-- Supplied material follows --

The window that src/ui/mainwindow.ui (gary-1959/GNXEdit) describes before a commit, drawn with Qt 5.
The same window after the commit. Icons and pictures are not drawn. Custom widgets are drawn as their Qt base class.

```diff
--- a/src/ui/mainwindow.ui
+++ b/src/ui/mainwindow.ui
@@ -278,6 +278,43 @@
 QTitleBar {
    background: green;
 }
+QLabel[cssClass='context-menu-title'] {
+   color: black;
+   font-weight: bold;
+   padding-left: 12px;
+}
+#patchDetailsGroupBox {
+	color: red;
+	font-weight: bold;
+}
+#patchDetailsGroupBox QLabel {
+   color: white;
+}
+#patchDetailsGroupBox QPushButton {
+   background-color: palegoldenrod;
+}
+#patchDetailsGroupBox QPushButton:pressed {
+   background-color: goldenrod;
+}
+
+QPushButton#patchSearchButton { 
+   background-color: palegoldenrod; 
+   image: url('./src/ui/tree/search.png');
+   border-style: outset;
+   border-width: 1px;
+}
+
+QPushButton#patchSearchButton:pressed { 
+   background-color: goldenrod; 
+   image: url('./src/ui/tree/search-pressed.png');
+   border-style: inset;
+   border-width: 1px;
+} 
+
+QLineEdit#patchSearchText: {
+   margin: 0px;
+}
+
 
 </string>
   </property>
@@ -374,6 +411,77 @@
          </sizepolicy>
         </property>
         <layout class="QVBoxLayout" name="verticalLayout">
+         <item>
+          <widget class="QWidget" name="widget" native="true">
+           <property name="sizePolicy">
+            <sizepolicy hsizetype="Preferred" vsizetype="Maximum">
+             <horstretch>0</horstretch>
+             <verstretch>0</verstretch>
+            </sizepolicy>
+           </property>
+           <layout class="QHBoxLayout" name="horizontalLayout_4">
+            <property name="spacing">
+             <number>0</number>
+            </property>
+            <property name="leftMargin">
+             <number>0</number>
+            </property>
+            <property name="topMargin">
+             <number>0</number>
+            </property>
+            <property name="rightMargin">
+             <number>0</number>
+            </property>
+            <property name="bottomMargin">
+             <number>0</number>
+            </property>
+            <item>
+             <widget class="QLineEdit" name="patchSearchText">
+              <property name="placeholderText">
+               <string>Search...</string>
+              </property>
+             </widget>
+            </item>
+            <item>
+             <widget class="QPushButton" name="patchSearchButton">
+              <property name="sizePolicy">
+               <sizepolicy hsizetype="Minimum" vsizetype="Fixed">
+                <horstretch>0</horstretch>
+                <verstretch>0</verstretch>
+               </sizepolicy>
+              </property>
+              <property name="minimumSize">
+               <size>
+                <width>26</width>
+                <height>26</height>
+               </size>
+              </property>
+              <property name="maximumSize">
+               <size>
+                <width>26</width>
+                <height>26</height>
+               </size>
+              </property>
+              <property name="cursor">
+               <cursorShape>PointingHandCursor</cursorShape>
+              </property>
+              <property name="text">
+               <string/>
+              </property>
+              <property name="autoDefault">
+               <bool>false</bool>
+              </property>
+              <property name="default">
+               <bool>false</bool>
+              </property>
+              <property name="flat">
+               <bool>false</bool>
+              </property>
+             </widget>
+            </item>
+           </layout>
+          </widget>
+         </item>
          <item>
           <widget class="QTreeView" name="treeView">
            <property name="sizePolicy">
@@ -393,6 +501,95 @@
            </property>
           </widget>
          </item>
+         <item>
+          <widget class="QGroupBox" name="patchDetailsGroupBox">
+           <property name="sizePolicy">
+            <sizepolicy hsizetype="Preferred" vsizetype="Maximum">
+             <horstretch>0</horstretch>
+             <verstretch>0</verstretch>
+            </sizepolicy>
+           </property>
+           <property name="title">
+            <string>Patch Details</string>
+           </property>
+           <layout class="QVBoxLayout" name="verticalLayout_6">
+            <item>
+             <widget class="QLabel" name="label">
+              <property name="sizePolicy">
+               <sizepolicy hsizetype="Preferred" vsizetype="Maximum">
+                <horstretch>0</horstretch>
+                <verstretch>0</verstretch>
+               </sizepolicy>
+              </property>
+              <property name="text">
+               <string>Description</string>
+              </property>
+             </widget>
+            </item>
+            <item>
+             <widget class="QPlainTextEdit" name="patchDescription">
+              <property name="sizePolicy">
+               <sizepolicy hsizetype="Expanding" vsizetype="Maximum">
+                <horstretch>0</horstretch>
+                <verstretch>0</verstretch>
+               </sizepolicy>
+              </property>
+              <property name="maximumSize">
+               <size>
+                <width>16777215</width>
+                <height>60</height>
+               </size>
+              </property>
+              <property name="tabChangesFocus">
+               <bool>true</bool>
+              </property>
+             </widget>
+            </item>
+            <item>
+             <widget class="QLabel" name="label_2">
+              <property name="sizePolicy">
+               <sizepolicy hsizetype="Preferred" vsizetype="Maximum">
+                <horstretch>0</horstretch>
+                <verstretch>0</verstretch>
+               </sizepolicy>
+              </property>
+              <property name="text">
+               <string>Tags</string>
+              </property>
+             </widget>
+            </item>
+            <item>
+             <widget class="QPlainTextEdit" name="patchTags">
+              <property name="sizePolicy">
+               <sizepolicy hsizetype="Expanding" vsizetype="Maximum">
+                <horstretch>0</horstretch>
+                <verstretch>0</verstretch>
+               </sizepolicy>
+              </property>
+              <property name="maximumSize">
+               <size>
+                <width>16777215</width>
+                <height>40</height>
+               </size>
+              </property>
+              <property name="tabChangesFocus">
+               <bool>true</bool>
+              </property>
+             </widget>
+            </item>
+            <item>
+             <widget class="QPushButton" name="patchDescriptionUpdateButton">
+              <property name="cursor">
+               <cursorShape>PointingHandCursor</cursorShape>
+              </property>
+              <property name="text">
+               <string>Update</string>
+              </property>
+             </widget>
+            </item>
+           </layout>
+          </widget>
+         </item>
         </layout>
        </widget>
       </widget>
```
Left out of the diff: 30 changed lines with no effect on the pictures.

-- Supplied material concluded --

Work instruction> Show the lines above that include "border".

Problem solution>
+   border-style: outset;
+   border-width: 1px;
+   border-style: inset;
+   border-width: 1px;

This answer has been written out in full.